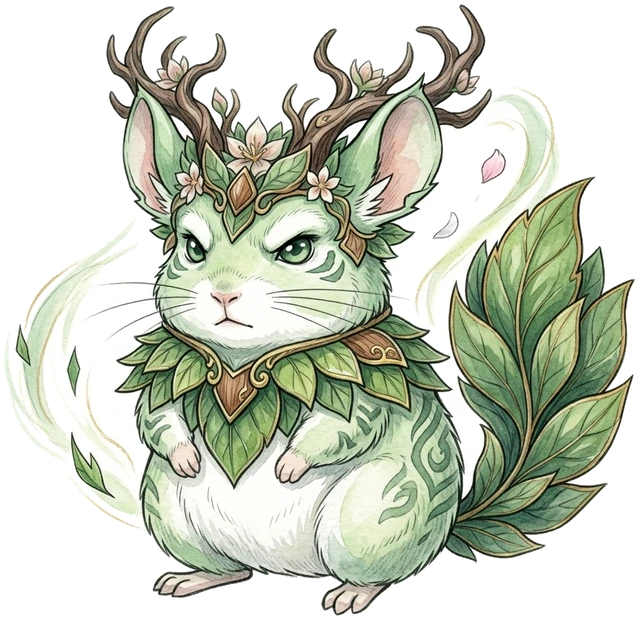
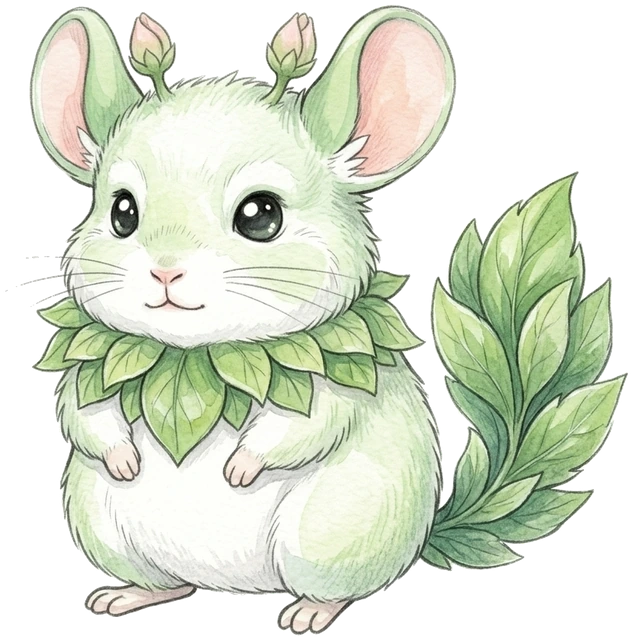
わかばちんちらを本来の初期の姿に差し替え、進化後2段階を1段ずつ繰り上げ

diff --git a/docs/index.html b/docs/index.html
@@ -14,10 +14,10 @@
 <link rel="preconnect" href="https://fonts.googleapis.com">
 <link rel="preconnect" href="https://fonts.gstatic.com" crossorigin>
 <link href="https://fonts.googleapis.com/css2?family=Zen+Maru+Gothic:wght@400;500;700&display=swap" rel="stylesheet">
-<link rel="stylesheet" href="style.css?v=202610152036">
+<link rel="stylesheet" href="style.css?v=202610161833">
 <script>if (/[?&]resume/.test(location.search)) document.documentElement.classList.add('resuming');</script>
 <style>.resuming #title{display:none!important}.resuming #fade{opacity:1!important;transition:none}</style>
-<script type="importmap">{"imports":{"three":"./vendor/three.module.js","three/addons/":"./vendor/addons/","./js/audio.js":"./js/audio.js?v=202610152036","./js/battle.js":"./js/battle.js?v=202610152036","./js/battlesky.js":"./js/battlesky.js?v=202610152036","./js/bgm.js":"./js/bgm.js?v=202610152036","./js/data.js":"./js/data.js?v=202610152036","./js/field.js":"./js/field.js?v=202610152036","./js/game.js":"./js/game.js?v=202610152036","./js/input.js":"./js/input.js?v=202610152036","./js/mapmgr.js":"./js/mapmgr.js?v=202610152036","./js/monsters_extra.js":"./js/monsters_extra.js?v=202610152036","./js/pasture.js":"./js/pasture.js?v=202610152036","./js/season.js":"./js/season.js?v=202610152036","./js/skills_extra.js":"./js/skills_extra.js?v=202610152036","./js/state.js":"./js/state.js?v=202610152036","./js/status.js":"./js/status.js?v=202610152036","./js/swimfish.js":"./js/swimfish.js?v=202610152036","./js/ui.js":"./js/ui.js?v=202610152036","./js/world.js":"./js/world.js?v=202610152036"}}</script>
+<script type="importmap">{"imports":{"three":"./vendor/three.module.js","three/addons/":"./vendor/addons/","./js/audio.js":"./js/audio.js?v=202610161833","./js/battle.js":"./js/battle.js?v=202610161833","./js/battlesky.js":"./js/battlesky.js?v=202610161833","./js/bgm.js":"./js/bgm.js?v=202610161833","./js/data.js":"./js/data.js?v=202610161833","./js/field.js":"./js/field.js?v=202610161833","./js/game.js":"./js/game.js?v=202610161833","./js/input.js":"./js/input.js?v=202610161833","./js/mapmgr.js":"./js/mapmgr.js?v=202610161833","./js/monsters_extra.js":"./js/monsters_extra.js?v=202610161833","./js/pasture.js":"./js/pasture.js?v=202610161833","./js/season.js":"./js/season.js?v=202610161833","./js/skills_extra.js":"./js/skills_extra.js?v=202610161833","./js/state.js":"./js/state.js?v=202610161833","./js/status.js":"./js/status.js?v=202610161833","./js/swimfish.js":"./js/swimfish.js?v=202610161833","./js/ui.js":"./js/ui.js?v=202610161833","./js/world.js":"./js/world.js?v=202610161833"}}</script>
 <script>
 /* 不具合の原因を見つけやすくする: エラーが出たら画面の上に小さく表示(タップで消える) */
 (function () { function show(msg) { try { var d = document.getElementById('errbox'); if (!d) { d = document.createElement('div'); d.id = 'errbox'; d.style.cssText = 'position:fixed;left:6px;right:6px;top:6px;z-index:99999;background:#7a1f1f;color:#fff;font:12px/1.4 monospace;padding:8px 10px;border-radius:8px;max-height:40vh;overflow:auto;white-space:pre-wrap'; d.onclick = function () { d.remove(); }; document.body.appendChild(d); } d.textContent += msg + '\n'; } catch (e) {} }
@@ -79,6 +79,6 @@ setTimeout(function () { var l = document.getElementById('loading'); if (l && !l
   </div>
   <div id="loading"><div class="lbar"><i></i></div><span>よみこみ中...</span></div>
 </div>
-<script type="module" src="js/game.js?v=202610152036"></script>
+<script type="module" src="js/game.js?v=202610161833"></script>
 </body>
 </html>

diff --git a/docs/field.html b/docs/field.html
@@ -14,8 +14,8 @@
 <link rel="preconnect" href="https://fonts.googleapis.com">
 <link rel="preconnect" href="https://fonts.gstatic.com" crossorigin>
 <link href="https://fonts.googleapis.com/css2?family=Zen+Maru+Gothic:wght@400;500;700&display=swap" rel="stylesheet">
-<link rel="stylesheet" href="style.css?v=202610152036">
-<script type="importmap">{"imports":{"three":"./vendor/three.module.js","three/addons/":"./vendor/addons/","./js/audio.js":"./js/audio.js?v=202610152036","./js/battle.js":"./js/battle.js?v=202610152036","./js/battlesky.js":"./js/battlesky.js?v=202610152036","./js/bgm.js":"./js/bgm.js?v=202610152036","./js/data.js":"./js/data.js?v=202610152036","./js/field.js":"./js/field.js?v=202610152036","./js/game.js":"./js/game.js?v=202610152036","./js/input.js":"./js/input.js?v=202610152036","./js/mapmgr.js":"./js/mapmgr.js?v=202610152036","./js/monsters_extra.js":"./js/monsters_extra.js?v=202610152036","./js/pasture.js":"./js/pasture.js?v=202610152036","./js/season.js":"./js/season.js?v=202610152036","./js/skills_extra.js":"./js/skills_extra.js?v=202610152036","./js/state.js":"./js/state.js?v=202610152036","./js/status.js":"./js/status.js?v=202610152036","./js/swimfish.js":"./js/swimfish.js?v=202610152036","./js/ui.js":"./js/ui.js?v=202610152036","./js/world.js":"./js/world.js?v=202610152036"}}</script>
+<link rel="stylesheet" href="style.css?v=202610161833">
+<script type="importmap">{"imports":{"three":"./vendor/three.module.js","three/addons/":"./vendor/addons/","./js/audio.js":"./js/audio.js?v=202610161833","./js/battle.js":"./js/battle.js?v=202610161833","./js/battlesky.js":"./js/battlesky.js?v=202610161833","./js/bgm.js":"./js/bgm.js?v=202610161833","./js/data.js":"./js/data.js?v=202610161833","./js/field.js":"./js/field.js?v=202610161833","./js/game.js":"./js/game.js?v=202610161833","./js/input.js":"./js/input.js?v=202610161833","./js/mapmgr.js":"./js/mapmgr.js?v=202610161833","./js/monsters_extra.js":"./js/monsters_extra.js?v=202610161833","./js/pasture.js":"./js/pasture.js?v=202610161833","./js/season.js":"./js/season.js?v=202610161833","./js/skills_extra.js":"./js/skills_extra.js?v=202610161833","./js/state.js":"./js/state.js?v=202610161833","./js/status.js":"./js/status.js?v=202610161833","./js/swimfish.js":"./js/swimfish.js?v=202610161833","./js/ui.js":"./js/ui.js?v=202610161833","./js/world.js":"./js/world.js?v=202610161833"}}</script>
 <script>
 /* 不具合の原因を見つけやすくする: エラーが出たら画面の上に小さく表示(タップで消える) */
 (function () { function show(msg) { try { var d = document.getElementById('errbox'); if (!d) { d = document.createElement('div'); d.id = 'errbox'; d.style.cssText = 'position:fixed;left:6px;right:6px;top:6px;z-index:99999;background:#7a1f1f;color:#fff;font:12px/1.4 monospace;padding:8px 10px;border-radius:8px;max-height:40vh;overflow:auto;white-space:pre-wrap'; d.onclick = function () { d.remove(); }; document.body.appendChild(d); } d.textContent += msg + '\n'; } catch (e) {} }
@@ -64,6 +64,6 @@
 
 <div id="loading2" style="position:fixed;inset:0;z-index:50;display:grid;place-items:center;background:#2c1f14;color:#f4ead2;font-size:16px;transition:opacity .5s">よみこみ中...</div>
 <style>#loading2.done{opacity:0;pointer-events:none}</style>
-<script type="module" src="js/field.js?v=202610152036"></script>
+<script type="module" src="js/field.js?v=202610161833"></script>
 </body>
 </html>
++++++++++++++++++++
● **EXERCISE DESCRIPTION**:
Pull out all lines from the entries above that include the word "opacity".

● **RESPONSE BOX**:
 <style>.resuming #title{display:none!important}.resuming #fade{opacity:1!important;transition:none}</style>
 <div id="loading2" style="position:fixed;inset:0;z-index:50;display:grid;place-items:center;background:#2c1f14;color:#f4ead2;font-size:16px;transition:opacity .5s">よみこみ中...</div>
 <style>#loading2.done{opacity:0;pointer-events:none}</style>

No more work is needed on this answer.